This essay uses transference, in the psychoanalytic sense, to illuminate the history of emotions in the era of late imperialism.
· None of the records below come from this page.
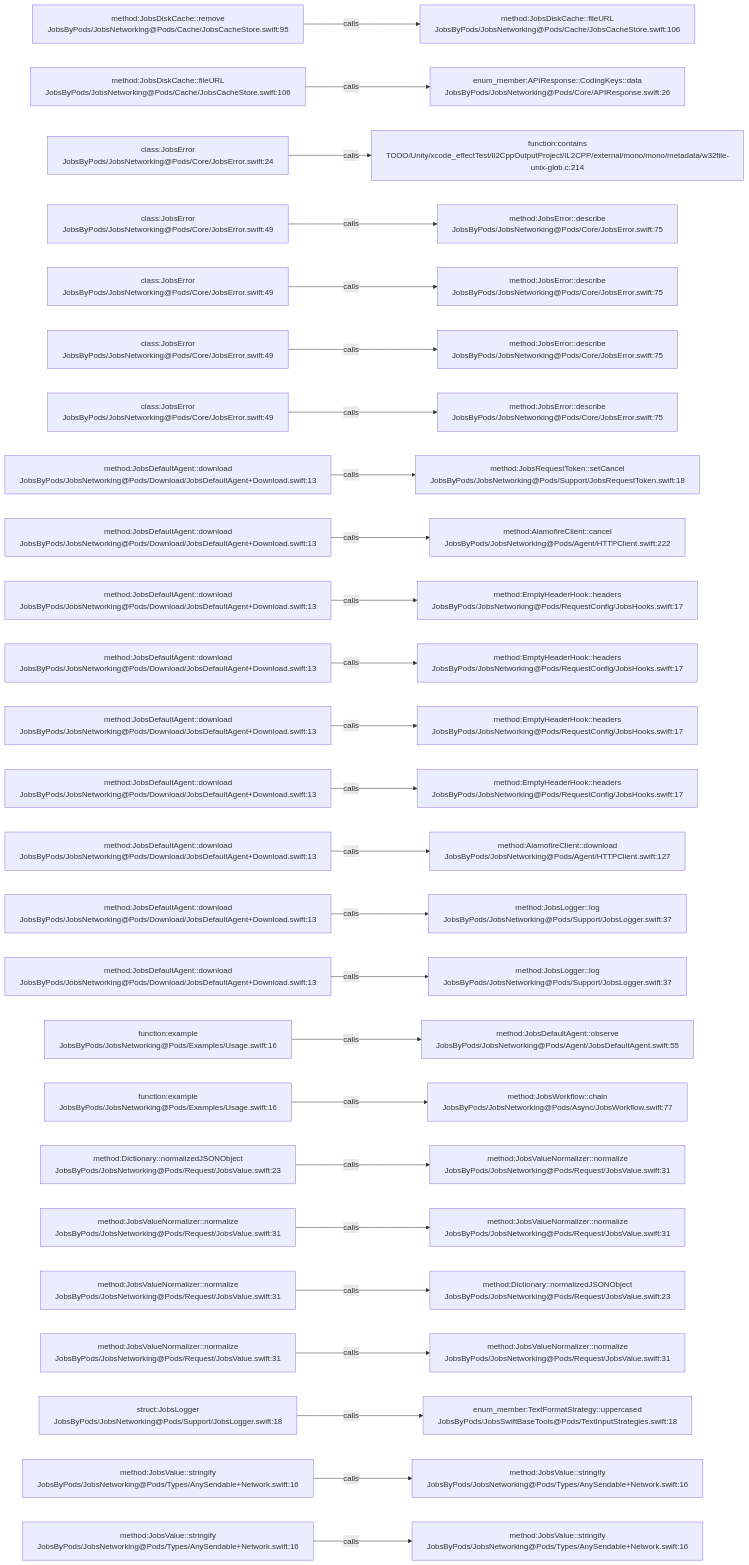
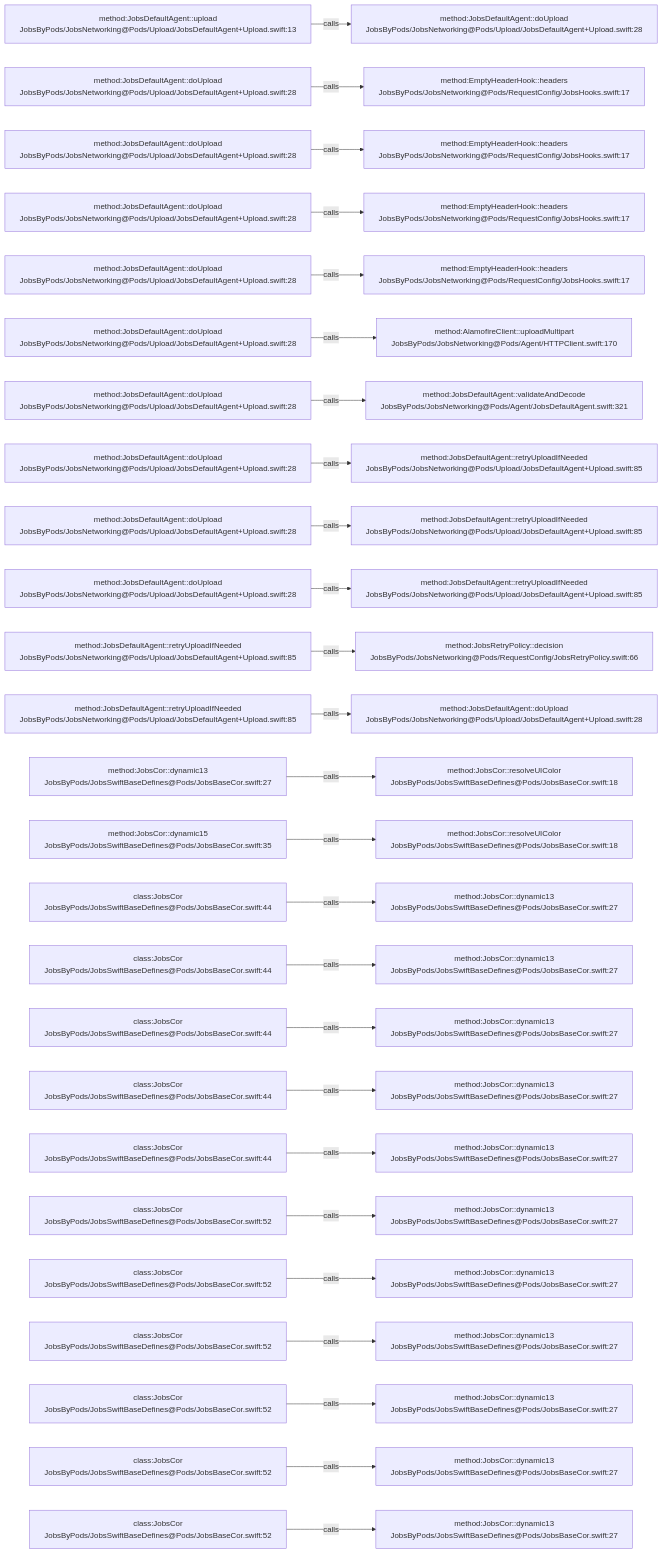
Before and after one commit to JobsKits/JobsSwiftBaseConfigDemo: the diagram in .codegraph/codegraph.md/graphs/calls-011.md, drawn with Mermaid. The commit also changed 2959 other files, not shown here.

````diff
--- a/.codegraph/codegraph.md/graphs/calls-011.md
+++ b/.codegraph/codegraph.md/graphs/calls-011.md
@@ -13,78 +13,78 @@
 ```mermaid
 flowchart LR
-  S1["method:JobsDiskCache::remove<br/>JobsByPods/JobsNetworking@Pods/Cache/JobsCacheStore.swift:95"]
-  T1["method:JobsDiskCache::fileURL<br/>JobsByPods/JobsNetworking@Pods/Cache/JobsCacheStore.swift:106"]
+  S1["method:JobsDefaultAgent::upload<br/>JobsByPods/JobsNetworking@Pods/Upload/JobsDefaultAgent+Upload.swift:13"]
+  T1["method:JobsDefaultAgent::doUpload<br/>JobsByPods/JobsNetworking@Pods/Upload/JobsDefaultAgent+Upload.swift:28"]
   S1 -->|calls| T1
-  S2["method:JobsDiskCache::fileURL<br/>JobsByPods/JobsNetworking@Pods/Cache/JobsCacheStore.swift:106"]
-  T2["enum_member:APIResponse::CodingKeys::data<br/>JobsByPods/JobsNetworking@Pods/Core/APIResponse.swift:26"]
+  S2["method:JobsDefaultAgent::doUpload<br/>JobsByPods/JobsNetworking@Pods/Upload/JobsDefaultAgent+Upload.swift:28"]
+  T2["method:EmptyHeaderHook::headers<br/>JobsByPods/JobsNetworking@Pods/RequestConfig/JobsHooks.swift:17"]
   S2 -->|calls| T2
-  S3["class:JobsError<br/>JobsByPods/JobsNetworking@Pods/Core/JobsError.swift:24"]
-  T3["function:contains<br/>TODO/Unity/xcode_effectTest/Il2CppOutputProject/IL2CPP/external/mono/mono/metadata/w32file-unix-glob.c:214"]
+  S3["method:JobsDefaultAgent::doUpload<br/>JobsByPods/JobsNetworking@Pods/Upload/JobsDefaultAgent+Upload.swift:28"]
+  T3["method:EmptyHeaderHook::headers<br/>JobsByPods/JobsNetworking@Pods/RequestConfig/JobsHooks.swift:17"]
   S3 -->|calls| T3
-  S4["class:JobsError<br/>JobsByPods/JobsNetworking@Pods/Core/JobsError.swift:49"]
-  T4["method:JobsError::describe<br/>JobsByPods/JobsNetworking@Pods/Core/JobsError.swift:75"]
+  S4["method:JobsDefaultAgent::doUpload<br/>JobsByPods/JobsNetworking@Pods/Upload/JobsDefaultAgent+Upload.swift:28"]
+  T4["method:EmptyHeaderHook::headers<br/>JobsByPods/JobsNetworking@Pods/RequestConfig/JobsHooks.swift:17"]
   S4 -->|calls| T4
-  S5["class:JobsError<br/>JobsByPods/JobsNetworking@Pods/Core/JobsError.swift:49"]
-  T5["method:JobsError::describe<br/>JobsByPods/JobsNetworking@Pods/Core/JobsError.swift:75"]
+  S5["method:JobsDefaultAgent::doUpload<br/>JobsByPods/JobsNetworking@Pods/Upload/JobsDefaultAgent+Upload.swift:28"]
+  T5["method:EmptyHeaderHook::headers<br/>JobsByPods/JobsNetworking@Pods/RequestConfig/JobsHooks.swift:17"]
   S5 -->|calls| T5
-  S6["class:JobsError<br/>JobsByPods/JobsNetworking@Pods/Core/JobsError.swift:49"]
-  T6["method:JobsError::describe<br/>JobsByPods/JobsNetworking@Pods/Core/JobsError.swift:75"]
+  S6["method:JobsDefaultAgent::doUpload<br/>JobsByPods/JobsNetworking@Pods/Upload/JobsDefaultAgent+Upload.swift:28"]
+  T6["method:AlamofireClient::uploadMultipart<br/>JobsByPods/JobsNetworking@Pods/Agent/HTTPClient.swift:170"]
   S6 -->|calls| T6
-  S7["class:JobsError<br/>JobsByPods/JobsNetworking@Pods/Core/JobsError.swift:49"]
-  T7["method:JobsError::describe<br/>JobsByPods/JobsNetworking@Pods/Core/JobsError.swift:75"]
+  S7["method:JobsDefaultAgent::doUpload<br/>JobsByPods/JobsNetworking@Pods/Upload/JobsDefaultAgent+Upload.swift:28"]
+  T7["method:JobsDefaultAgent::validateAndDecode<br/>JobsByPods/JobsNetworking@Pods/Agent/JobsDefaultAgent.swift:321"]
   S7 -->|calls| T7
-  S8["method:JobsDefaultAgent::download<br/>JobsByPods/JobsNetworking@Pods/Download/JobsDefaultAgent+Download.swift:13"]
-  T8["method:JobsRequestToken::setCancel<br/>JobsByPods/JobsNetworking@Pods/Support/JobsRequestToken.swift:18"]
+  S8["method:JobsDefaultAgent::doUpload<br/>JobsByPods/JobsNetworking@Pods/Upload/JobsDefaultAgent+Upload.swift:28"]
+  T8["method:JobsDefaultAgent::retryUploadIfNeeded<br/>JobsByPods/JobsNetworking@Pods/Upload/JobsDefaultAgent+Upload.swift:85"]
   S8 -->|calls| T8
-  S9["method:JobsDefaultAgent::download<br/>JobsByPods/JobsNetworking@Pods/Download/JobsDefaultAgent+Download.swift:13"]
-  T9["method:AlamofireClient::cancel<br/>JobsByPods/JobsNetworking@Pods/Agent/HTTPClient.swift:222"]
+  S9["method:JobsDefaultAgent::doUpload<br/>JobsByPods/JobsNetworking@Pods/Upload/JobsDefaultAgent+Upload.swift:28"]
+  T9["method:JobsDefaultAgent::retryUploadIfNeeded<br/>JobsByPods/JobsNetworking@Pods/Upload/JobsDefaultAgent+Upload.swift:85"]
   S9 -->|calls| T9
-  S10["method:JobsDefaultAgent::download<br/>JobsByPods/JobsNetworking@Pods/Download/JobsDefaultAgent+Download.swift:13"]
-  T10["method:EmptyHeaderHook::headers<br/>JobsByPods/JobsNetworking@Pods/RequestConfig/JobsHooks.swift:17"]
+  S10["method:JobsDefaultAgent::doUpload<br/>JobsByPods/JobsNetworking@Pods/Upload/JobsDefaultAgent+Upload.swift:28"]
+  T10["method:JobsDefaultAgent::retryUploadIfNeeded<br/>JobsByPods/JobsNetworking@Pods/Upload/JobsDefaultAgent+Upload.swift:85"]
   S10 -->|calls| T10
-  S11["method:JobsDefaultAgent::download<br/>JobsByPods/JobsNetworking@Pods/Download/JobsDefaultAgent+Download.swift:13"]
-  T11["method:EmptyHeaderHook::headers<br/>JobsByPods/JobsNetworking@Pods/RequestConfig/JobsHooks.swift:17"]
+  S11["method:JobsDefaultAgent::retryUploadIfNeeded<br/>JobsByPods/JobsNetworking@Pods/Upload/JobsDefaultAgent+Upload.swift:85"]
+  T11["method:JobsRetryPolicy::decision<br/>JobsByPods/JobsNetworking@Pods/RequestConfig/JobsRetryPolicy.swift:66"]
   S11 -->|calls| T11
-  S12["method:JobsDefaultAgent::download<br/>JobsByPods/JobsNetworking@Pods/Download/JobsDefaultAgent+Download.swift:13"]
-  T12["method:EmptyHeaderHook::headers<br/>JobsByPods/JobsNetworking@Pods/RequestConfig/JobsHooks.swift:17"]
+  S12["method:JobsDefaultAgent::retryUploadIfNeeded<br/>JobsByPods/JobsNetworking@Pods/Upload/JobsDefaultAgent+Upload.swift:85"]
+  T12["method:JobsDefaultAgent::doUpload<br/>JobsByPods/JobsNetworking@Pods/Upload/JobsDefaultAgent+Upload.swift:28"]
   S12 -->|calls| T12
-  S13["method:JobsDefaultAgent::download<br/>JobsByPods/JobsNetworking@Pods/Download/JobsDefaultAgent+Download.swift:13"]
-  T13["method:EmptyHeaderHook::headers<br/>JobsByPods/JobsNetworking@Pods/RequestConfig/JobsHooks.swift:17"]
+  S13["method:JobsCor::dynamic13<br/>JobsByPods/JobsSwiftBaseDefines@Pods/JobsBaseCor.swift:27"]
+  T13["method:JobsCor::resolveUIColor<br/>JobsByPods/JobsSwiftBaseDefines@Pods/JobsBaseCor.swift:18"]
   S13 -->|calls| T13
-  S14["method:JobsDefaultAgent::download<br/>JobsByPods/JobsNetworking@Pods/Download/JobsDefaultAgent+Download.swift:13"]
-  T14["method:AlamofireClient::download<br/>JobsByPods/JobsNetworking@Pods/Agent/HTTPClient.swift:127"]
+  S14["method:JobsCor::dynamic15<br/>JobsByPods/JobsSwiftBaseDefines@Pods/JobsBaseCor.swift:35"]
+  T14["method:JobsCor::resolveUIColor<br/>JobsByPods/JobsSwiftBaseDefines@Pods/JobsBaseCor.swift:18"]
   S14 -->|calls| T14
-  S15["method:JobsDefaultAgent::download<br/>JobsByPods/JobsNetworking@Pods/Download/JobsDefaultAgent+Download.swift:13"]
-  T15["method:JobsLogger::log<br/>JobsByPods/JobsNetworking@Pods/Support/JobsLogger.swift:37"]
+  S15["class:JobsCor<br/>JobsByPods/JobsSwiftBaseDefines@Pods/JobsBaseCor.swift:44"]
+  T15["method:JobsCor::dynamic13<br/>JobsByPods/JobsSwiftBaseDefines@Pods/JobsBaseCor.swift:27"]
   S15 -->|calls| T15
-  S16["method:JobsDefaultAgent::download<br/>JobsByPods/JobsNetworking@Pods/Download/JobsDefaultAgent+Download.swift:13"]
-  T16["method:JobsLogger::log<br/>JobsByPods/JobsNetworking@Pods/Support/JobsLogger.swift:37"]
+  S16["class:JobsCor<br/>JobsByPods/JobsSwiftBaseDefines@Pods/JobsBaseCor.swift:44"]
+  T16["method:JobsCor::dynamic13<br/>JobsByPods/JobsSwiftBaseDefines@Pods/JobsBaseCor.swift:27"]
   S16 -->|calls| T16
-  S17["function:example<br/>JobsByPods/JobsNetworking@Pods/Examples/Usage.swift:16"]
-  T17["method:JobsDefaultAgent::observe<br/>JobsByPods/JobsNetworking@Pods/Agent/JobsDefaultAgent.swift:55"]
+  S17["class:JobsCor<br/>JobsByPods/JobsSwiftBaseDefines@Pods/JobsBaseCor.swift:44"]
+  T17["method:JobsCor::dynamic13<br/>JobsByPods/JobsSwiftBaseDefines@Pods/JobsBaseCor.swift:27"]
   S17 -->|calls| T17
-  S18["function:example<br/>JobsByPods/JobsNetworking@Pods/Examples/Usage.swift:16"]
-  T18["method:JobsWorkflow::chain<br/>JobsByPods/JobsNetworking@Pods/Async/JobsWorkflow.swift:77"]
+  S18["class:JobsCor<br/>JobsByPods/JobsSwiftBaseDefines@Pods/JobsBaseCor.swift:44"]
+  T18["method:JobsCor::dynamic13<br/>JobsByPods/JobsSwiftBaseDefines@Pods/JobsBaseCor.swift:27"]
   S18 -->|calls| T18
-  S19["method:Dictionary::normalizedJSONObject<br/>JobsByPods/JobsNetworking@Pods/Request/JobsValue.swift:23"]
-  T19["method:JobsValueNormalizer::normalize<br/>JobsByPods/JobsNetworking@Pods/Request/JobsValue.swift:31"]
+  S19["class:JobsCor<br/>JobsByPods/JobsSwiftBaseDefines@Pods/JobsBaseCor.swift:44"]
+  T19["method:JobsCor::dynamic13<br/>JobsByPods/JobsSwiftBaseDefines@Pods/JobsBaseCor.swift:27"]
   S19 -->|calls| T19
-  S20["method:JobsValueNormalizer::normalize<br/>JobsByPods/JobsNetworking@Pods/Request/JobsValue.swift:31"]
-  T20["method:JobsValueNormalizer::normalize<br/>JobsByPods/JobsNetworking@Pods/Request/JobsValue.swift:31"]
+  S20["class:JobsCor<br/>JobsByPods/JobsSwiftBaseDefines@Pods/JobsBaseCor.swift:52"]
+  T20["method:JobsCor::dynamic13<br/>JobsByPods/JobsSwiftBaseDefines@Pods/JobsBaseCor.swift:27"]
   S20 -->|calls| T20
-  S21["method:JobsValueNormalizer::normalize<br/>JobsByPods/JobsNetworking@Pods/Request/JobsValue.swift:31"]
-  T21["method:Dictionary::normalizedJSONObject<br/>JobsByPods/JobsNetworking@Pods/Request/JobsValue.swift:23"]
+  S21["class:JobsCor<br/>JobsByPods/JobsSwiftBaseDefines@Pods/JobsBaseCor.swift:52"]
+  T21["method:JobsCor::dynamic13<br/>JobsByPods/JobsSwiftBaseDefines@Pods/JobsBaseCor.swift:27"]
   S21 -->|calls| T21
-  S22["method:JobsValueNormalizer::normalize<br/>JobsByPods/JobsNetworking@Pods/Request/JobsValue.swift:31"]
-  T22["method:JobsValueNormalizer::normalize<br/>JobsByPods/JobsNetworking@Pods/Request/JobsValue.swift:31"]
+  S22["class:JobsCor<br/>JobsByPods/JobsSwiftBaseDefines@Pods/JobsBaseCor.swift:52"]
+  T22["method:JobsCor::dynamic13<br/>JobsByPods/JobsSwiftBaseDefines@Pods/JobsBaseCor.swift:27"]
   S22 -->|calls| T22
-  S23["struct:JobsLogger<br/>JobsByPods/JobsNetworking@Pods/Support/JobsLogger.swift:18"]
-  T23["enum_member:TextFormatStrategy::uppercased<br/>JobsByPods/JobsSwiftBaseTools@Pods/TextInputStrategies.swift:18"]
+  S23["class:JobsCor<br/>JobsByPods/JobsSwiftBaseDefines@Pods/JobsBaseCor.swift:52"]
+  T23["method:JobsCor::dynamic13<br/>JobsByPods/JobsSwiftBaseDefines@Pods/JobsBaseCor.swift:27"]
   S23 -->|calls| T23
-  S24["method:JobsValue::stringify<br/>JobsByPods/JobsNetworking@Pods/Types/AnySendable+Network.swift:16"]
-  T24["method:JobsValue::stringify<br/>JobsByPods/JobsNetworking@Pods/Types/AnySendable+Network.swift:16"]
+  S24["class:JobsCor<br/>JobsByPods/JobsSwiftBaseDefines@Pods/JobsBaseCor.swift:52"]
+  T24["method:JobsCor::dynamic13<br/>JobsByPods/JobsSwiftBaseDefines@Pods/JobsBaseCor.swift:27"]
   S24 -->|calls| T24
-  S25["method:JobsValue::stringify<br/>JobsByPods/JobsNetworking@Pods/Types/AnySendable+Network.swift:16"]
-  T25["method:JobsValue::stringify<br/>JobsByPods/JobsNetworking@Pods/Types/AnySendable+Network.swift:16"]
+  S25["class:JobsCor<br/>JobsByPods/JobsSwiftBaseDefines@Pods/JobsBaseCor.swift:52"]
+  T25["method:JobsCor::dynamic13<br/>JobsByPods/JobsSwiftBaseDefines@Pods/JobsBaseCor.swift:27"]
   S25 -->|calls| T25
 ```
````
Centered on Frantz Fanon's rejoinder to Octave Mannoni's dependency theory and his rejection of Freud's theory of the Oedipal complex, this essay provides as well a broader scholarly understanding of French psychiatry in North and West Africa, and the prominence therein of sympathy, magic, denial, and transference.
A Postcolonial Re-reading of Emotions, Race, and Hierarchy
Masochism in Alan Hollinghurst's "The Folding Star"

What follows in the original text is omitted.